MethodsWe included 73,066 women who completed the 2004 Nurses' Health Study (NHS) questionnaire (all ≥57 years) and followed participants until May 2014. We considered 17 breast cancer risk factors (health behaviors, demographics, family history, reproductive factors) and 7 risk factors for non-breast cancer death (comorbidities, functional dependency) and mammography use. We used competing risk regression to identify factors independently associated with breast cancer. We validated the final model by examining calibration (expected-to-observed ratio of breast cancer incidence, E/O) and discrimination (c-statistic) using 74,887 subjects from the Women's Health Initiative Extension Study (WHI-ES; all were ≥55 years and followed for 5 years).
ResultsWithin 5 years, 1.8 % of NHS participants were diagnosed with breast cancer (vs. 2.0 % in WHI-ES, p = 0.02), and 6.6 % experienced non-breast cancer death (vs. 5.2 % in WHI-ES, p < 0.001). Using a model selection procedure which incorporated the Akaike Information Criterion, c-statistic, statistical significance, and clinical judgement, our final model included 9 breast cancer risk factors, 5 comorbidities, functional dependency, and mammography use.
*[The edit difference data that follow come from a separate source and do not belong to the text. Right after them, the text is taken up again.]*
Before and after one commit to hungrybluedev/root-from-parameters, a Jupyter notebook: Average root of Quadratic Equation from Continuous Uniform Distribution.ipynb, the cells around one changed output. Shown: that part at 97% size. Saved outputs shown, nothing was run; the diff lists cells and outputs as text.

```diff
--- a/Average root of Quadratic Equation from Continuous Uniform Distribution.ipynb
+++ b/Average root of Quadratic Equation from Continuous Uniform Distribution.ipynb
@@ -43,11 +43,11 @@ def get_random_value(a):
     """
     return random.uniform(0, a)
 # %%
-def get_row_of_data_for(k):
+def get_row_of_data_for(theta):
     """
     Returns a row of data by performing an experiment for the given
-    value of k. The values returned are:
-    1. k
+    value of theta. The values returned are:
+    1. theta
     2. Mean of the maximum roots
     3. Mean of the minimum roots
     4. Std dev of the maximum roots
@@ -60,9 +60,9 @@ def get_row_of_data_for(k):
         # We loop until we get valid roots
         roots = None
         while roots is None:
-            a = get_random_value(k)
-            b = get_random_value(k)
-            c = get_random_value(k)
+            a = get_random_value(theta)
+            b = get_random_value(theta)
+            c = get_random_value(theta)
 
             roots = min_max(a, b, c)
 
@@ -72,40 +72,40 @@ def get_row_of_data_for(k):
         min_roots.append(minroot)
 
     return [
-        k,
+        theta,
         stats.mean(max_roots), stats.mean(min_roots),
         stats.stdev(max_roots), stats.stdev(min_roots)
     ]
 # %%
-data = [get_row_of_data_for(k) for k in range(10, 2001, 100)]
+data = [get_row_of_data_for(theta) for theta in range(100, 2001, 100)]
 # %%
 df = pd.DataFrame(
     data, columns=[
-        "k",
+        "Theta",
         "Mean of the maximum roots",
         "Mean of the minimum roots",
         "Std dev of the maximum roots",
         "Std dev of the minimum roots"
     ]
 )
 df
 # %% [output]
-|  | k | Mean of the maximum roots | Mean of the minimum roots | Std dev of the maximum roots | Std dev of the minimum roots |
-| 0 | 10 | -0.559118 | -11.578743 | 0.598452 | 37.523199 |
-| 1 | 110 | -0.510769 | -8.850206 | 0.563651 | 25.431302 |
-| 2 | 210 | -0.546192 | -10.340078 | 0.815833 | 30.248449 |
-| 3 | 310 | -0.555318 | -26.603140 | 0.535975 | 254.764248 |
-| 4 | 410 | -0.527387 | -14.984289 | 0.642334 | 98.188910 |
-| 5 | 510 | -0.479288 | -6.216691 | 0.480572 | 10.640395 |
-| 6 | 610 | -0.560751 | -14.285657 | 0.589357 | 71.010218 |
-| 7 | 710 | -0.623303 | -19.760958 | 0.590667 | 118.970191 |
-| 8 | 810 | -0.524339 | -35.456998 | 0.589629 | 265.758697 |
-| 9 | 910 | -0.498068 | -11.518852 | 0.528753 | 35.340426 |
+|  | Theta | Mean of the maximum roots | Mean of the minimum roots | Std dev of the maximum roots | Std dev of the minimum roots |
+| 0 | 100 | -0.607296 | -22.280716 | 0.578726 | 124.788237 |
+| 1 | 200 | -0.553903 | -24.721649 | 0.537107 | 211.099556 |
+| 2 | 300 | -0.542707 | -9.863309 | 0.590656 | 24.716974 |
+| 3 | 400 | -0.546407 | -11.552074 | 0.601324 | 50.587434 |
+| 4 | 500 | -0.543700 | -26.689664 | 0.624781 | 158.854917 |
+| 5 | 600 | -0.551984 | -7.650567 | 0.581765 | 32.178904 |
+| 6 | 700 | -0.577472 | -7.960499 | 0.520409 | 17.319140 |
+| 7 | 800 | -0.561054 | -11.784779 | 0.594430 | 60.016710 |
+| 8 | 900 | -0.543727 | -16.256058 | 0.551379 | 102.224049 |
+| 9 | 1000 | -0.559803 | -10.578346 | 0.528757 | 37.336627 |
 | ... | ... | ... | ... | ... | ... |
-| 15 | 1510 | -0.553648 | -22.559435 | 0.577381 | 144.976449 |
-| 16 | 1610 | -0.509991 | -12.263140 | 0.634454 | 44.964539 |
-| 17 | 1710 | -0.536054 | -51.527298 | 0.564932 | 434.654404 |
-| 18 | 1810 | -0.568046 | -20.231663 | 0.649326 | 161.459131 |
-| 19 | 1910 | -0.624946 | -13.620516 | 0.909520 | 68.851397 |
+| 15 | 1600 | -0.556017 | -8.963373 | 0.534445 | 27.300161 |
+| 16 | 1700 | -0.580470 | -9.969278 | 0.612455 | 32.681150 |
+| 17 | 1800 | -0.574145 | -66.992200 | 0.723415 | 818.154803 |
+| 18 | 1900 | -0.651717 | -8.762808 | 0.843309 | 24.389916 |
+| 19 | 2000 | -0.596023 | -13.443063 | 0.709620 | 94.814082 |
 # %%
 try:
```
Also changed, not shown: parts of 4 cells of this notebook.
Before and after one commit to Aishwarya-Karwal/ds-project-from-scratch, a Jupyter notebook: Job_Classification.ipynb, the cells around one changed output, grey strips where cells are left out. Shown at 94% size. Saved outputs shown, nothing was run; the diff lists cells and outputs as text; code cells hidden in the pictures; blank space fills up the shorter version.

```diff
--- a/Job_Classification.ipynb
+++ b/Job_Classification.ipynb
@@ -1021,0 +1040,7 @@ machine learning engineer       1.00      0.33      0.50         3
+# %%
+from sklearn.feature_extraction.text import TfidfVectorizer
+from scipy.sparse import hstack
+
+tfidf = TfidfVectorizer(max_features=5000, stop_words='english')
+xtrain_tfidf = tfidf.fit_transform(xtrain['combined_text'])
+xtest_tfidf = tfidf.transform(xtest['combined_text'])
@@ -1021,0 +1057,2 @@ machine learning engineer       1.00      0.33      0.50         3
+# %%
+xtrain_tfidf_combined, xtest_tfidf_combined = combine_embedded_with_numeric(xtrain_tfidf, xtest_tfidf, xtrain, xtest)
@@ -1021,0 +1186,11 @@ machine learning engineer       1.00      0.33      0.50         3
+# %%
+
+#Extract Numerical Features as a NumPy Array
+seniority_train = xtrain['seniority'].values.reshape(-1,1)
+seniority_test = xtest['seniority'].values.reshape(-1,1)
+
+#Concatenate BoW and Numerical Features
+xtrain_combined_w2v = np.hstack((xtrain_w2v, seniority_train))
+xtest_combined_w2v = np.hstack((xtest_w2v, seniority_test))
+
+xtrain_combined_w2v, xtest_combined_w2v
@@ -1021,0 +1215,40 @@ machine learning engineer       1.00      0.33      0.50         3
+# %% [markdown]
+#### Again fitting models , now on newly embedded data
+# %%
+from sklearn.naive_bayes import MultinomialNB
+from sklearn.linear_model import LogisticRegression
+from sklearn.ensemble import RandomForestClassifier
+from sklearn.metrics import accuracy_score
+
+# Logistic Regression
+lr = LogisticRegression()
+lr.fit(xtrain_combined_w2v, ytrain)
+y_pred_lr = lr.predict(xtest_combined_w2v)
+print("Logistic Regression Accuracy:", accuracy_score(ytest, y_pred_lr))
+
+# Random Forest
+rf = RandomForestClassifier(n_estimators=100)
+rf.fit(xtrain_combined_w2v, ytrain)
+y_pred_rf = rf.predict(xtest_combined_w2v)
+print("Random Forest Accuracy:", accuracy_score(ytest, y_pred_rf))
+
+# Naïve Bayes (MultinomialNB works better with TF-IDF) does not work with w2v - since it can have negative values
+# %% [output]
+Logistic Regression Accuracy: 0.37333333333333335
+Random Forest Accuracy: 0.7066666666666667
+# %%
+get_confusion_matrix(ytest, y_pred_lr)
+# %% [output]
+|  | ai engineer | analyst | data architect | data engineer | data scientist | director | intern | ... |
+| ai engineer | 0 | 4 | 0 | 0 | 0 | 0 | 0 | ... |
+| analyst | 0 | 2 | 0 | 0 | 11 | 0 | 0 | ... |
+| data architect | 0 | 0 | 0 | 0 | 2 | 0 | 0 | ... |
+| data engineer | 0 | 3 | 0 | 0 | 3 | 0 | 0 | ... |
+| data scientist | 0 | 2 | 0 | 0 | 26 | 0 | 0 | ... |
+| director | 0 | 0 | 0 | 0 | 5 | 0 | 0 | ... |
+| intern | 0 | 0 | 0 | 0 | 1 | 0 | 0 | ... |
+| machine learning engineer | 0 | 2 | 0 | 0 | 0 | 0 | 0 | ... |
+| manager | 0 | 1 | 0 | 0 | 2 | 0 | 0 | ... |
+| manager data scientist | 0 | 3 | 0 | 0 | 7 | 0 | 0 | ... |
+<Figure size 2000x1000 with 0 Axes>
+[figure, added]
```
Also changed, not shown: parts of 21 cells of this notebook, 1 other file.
The model's c-statistic was 0.61 (95 % CI [0.60-0.63]) in NHS and 0.57 (0.55-0.58) in WHI-ES. On average, our model under predicted breast cancer in WHI-ES (E/O 0.92 [0.88-0.97]).
ConclusionsWe developed a novel prediction model that factors in postmenopausal women's individualized competing risks of non-breast cancer death when estimating breast cancer risk.